Oh, and I am finally consolidating the reader notes and episode list so it’s all in one place at booksinthewild.com– I’m not really sure why I thought it would be less confusing to have them separate, but I have learned the error of my ways and the episodes have all the information including links to the reference materials, show notes, and now, full transcripts!  For those who might want such things, like if you want to read along with me for each episode. You can do that now. 

Hashtag Books in the Wild. Thank you again for listening.

 

 

 

 

 

 

 

Episode 5: The Sleeper Booklet Hoax

Reading List:

Literary Forgeries and Mystifications by Richard Landon

The Story of a Largely Unknown Evolution - Germ Theory Hoax

Inland Printer Volume 53

The Linnean Society of London

Note: I am still looking for more information about Lightface Celtic Typeface, George Washington Sleeper, and a complete readable copy of Shall We Have Common Sense! If anyone has any information on these topics, please contact me

Episode 4: A Commonplace Audiobook - Overcoming Creative Block

This episode takes the form of a "commonplace audiobook" - an mix-tape of inspiration to help overcome artist's block, ranging from information about the creative process, excerpts from interviews, music, and tips on overcoming creative block.

Reading List:

Commonplace Books

What is Creativity?

Creative Block

Music (in order of appearance in episode):

"The Cave" by Black Camaro
https://blackcamaro.bandcamp.com/

"Maligned" by The Residuels
http://www.residuels.com/

"Wildfire" by Hand Grenade Job
https://handgrenadejob.bandcamp.com/

Audio Clips:

A Conversation between Patti Smith and David Lynch

Wristcutters: A Love Story

Episode 3: Artist Talk by Julie Chen

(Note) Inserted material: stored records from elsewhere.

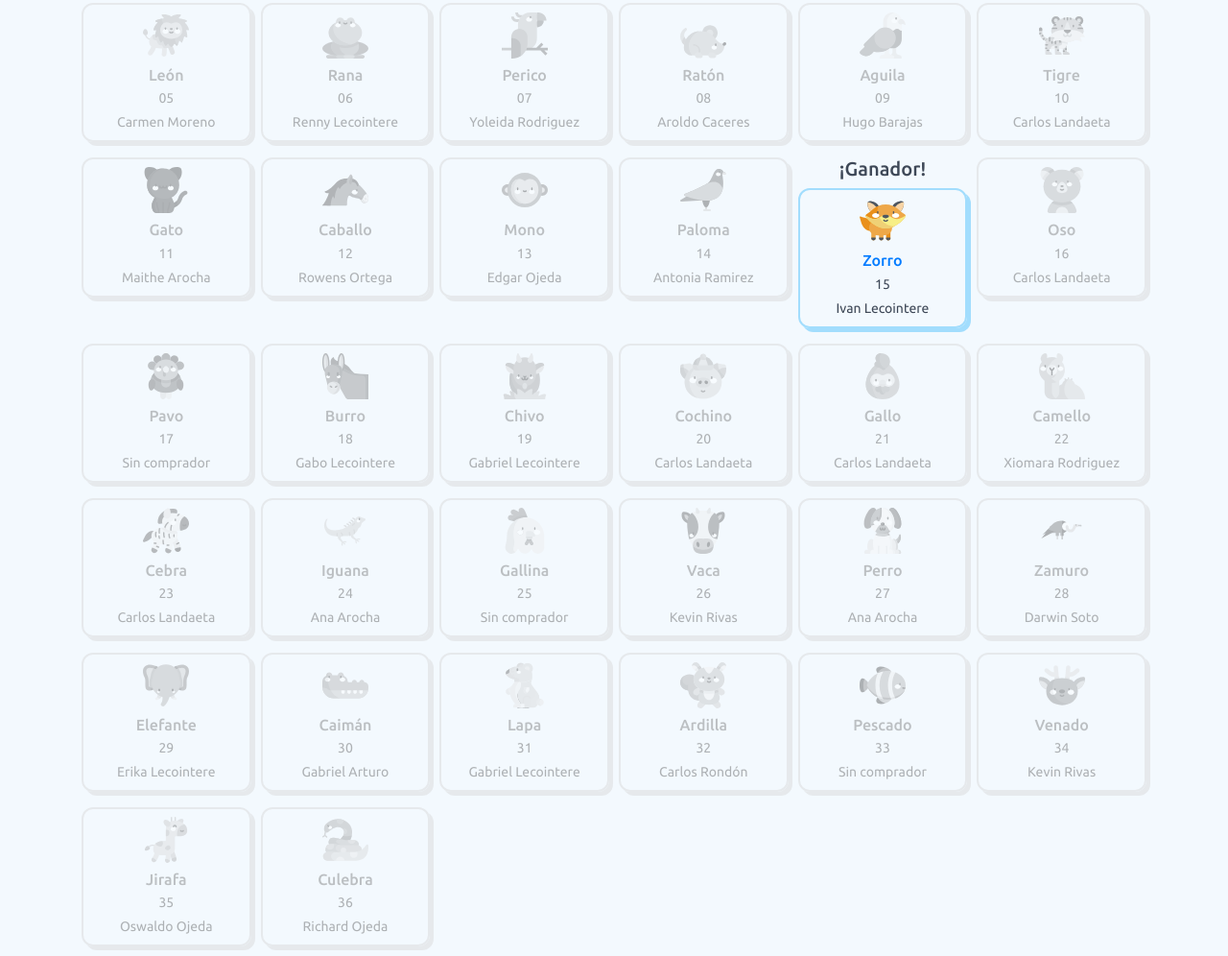
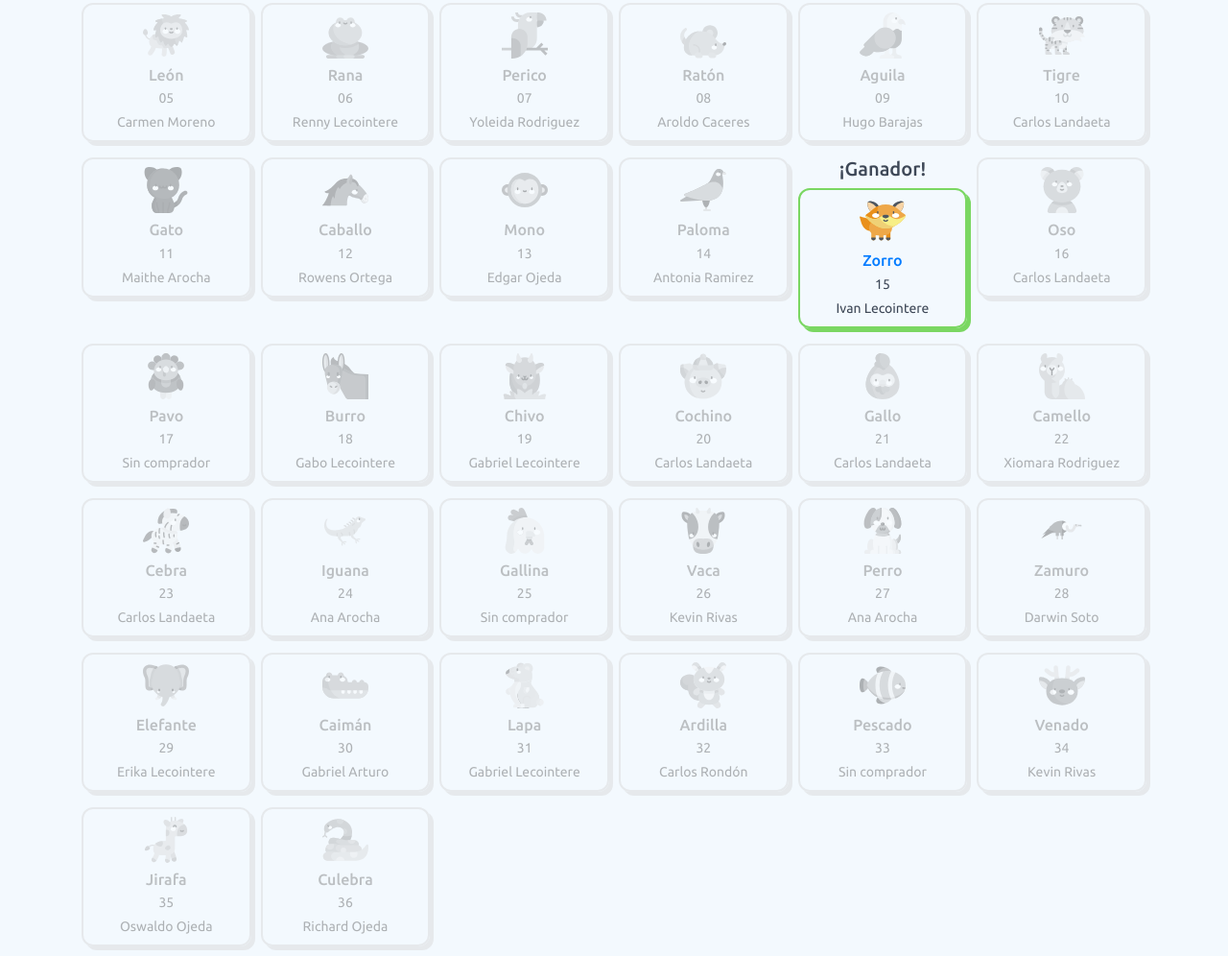
Before and after one commit to carlossacem/phone-giveaway, a website: page index.html in a window 1280 px wide. Shown: the part 889-1885 px from the top of the page at 96% size. Drawn offline with nearby package versions, Linux system fonts and the light colour scheme.

Commit message:
arreglo sass ganador ivan

```diff
--- a/sass/global.scss
+++ b/sass/global.scss
@@ -1,6 +1,9 @@
 $primary: #438AF6;
 $success: #7AD762;
 
+* {
+    box-sizing: border-box;
+}
 
 body {
     font-family: 'Ubuntu', sans-serif;
@@ -11,8 +14,13 @@ body {
 .card-general {
     background: #0000;
     border: 2px solid #A2DDFD;
-    box-sizing: border-box;
-    box-shadow: 4px 4px 0px #A2DDFD;
+    box-shadow: 4px 4px 0 #A2DDFD;
+    border-radius: 12px;
+}
+
+.card-success {
+    border: 2px solid #7ad762;
+    box-shadow: 4px 4px 0 #7ad762;
     border-radius: 12px;
 }
 
```
Also changed, not shown: css/global.css, css/style.css, 2 other files.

Every Moment in a Book: Three Decades of Work by Julie Chen is now on view at the Allen Library Special Collections at University of Washington. On March 16th, a reception and artist talk was held and I was lucky enough to attend and record the momentous event. Listen to the artist talk here.

Notes and Links for the episode:

Episode 2: The Wipers Times

Reading List

 

WWI Glossary

Bully British canned corned beef. “Bully” is believed to be a corruption of the French bouillie meaning “boiled”, and due to the image of bulls depicted on the tin cans.

Cold Meat Ticket - Identity disc. Soldiers were issued two identity discs. In the event of death, one disc was taken from the body (the cold meat) and one remained.

Minnie - short for "Minenwerfer" (German for "mine launcher"), a class of short range mortars

No Man's Land - the area between the trenches of opposing forces

Sherwood Foresters - line infantry regiment of the British Army

Tommy- British soldier. Derived from Tommy Atkins, which, much like John Doe in the U.S., was a name on sample forms to represent a a typical British army private soldier.

Whizz-Bang - A high-velocity shell. Derived from the noise of the rapid flight and the explosion of a German 77mm shell.

Wipers – British soldiers' nickname for the city of Ypres, Belgium (“EE-pruh”)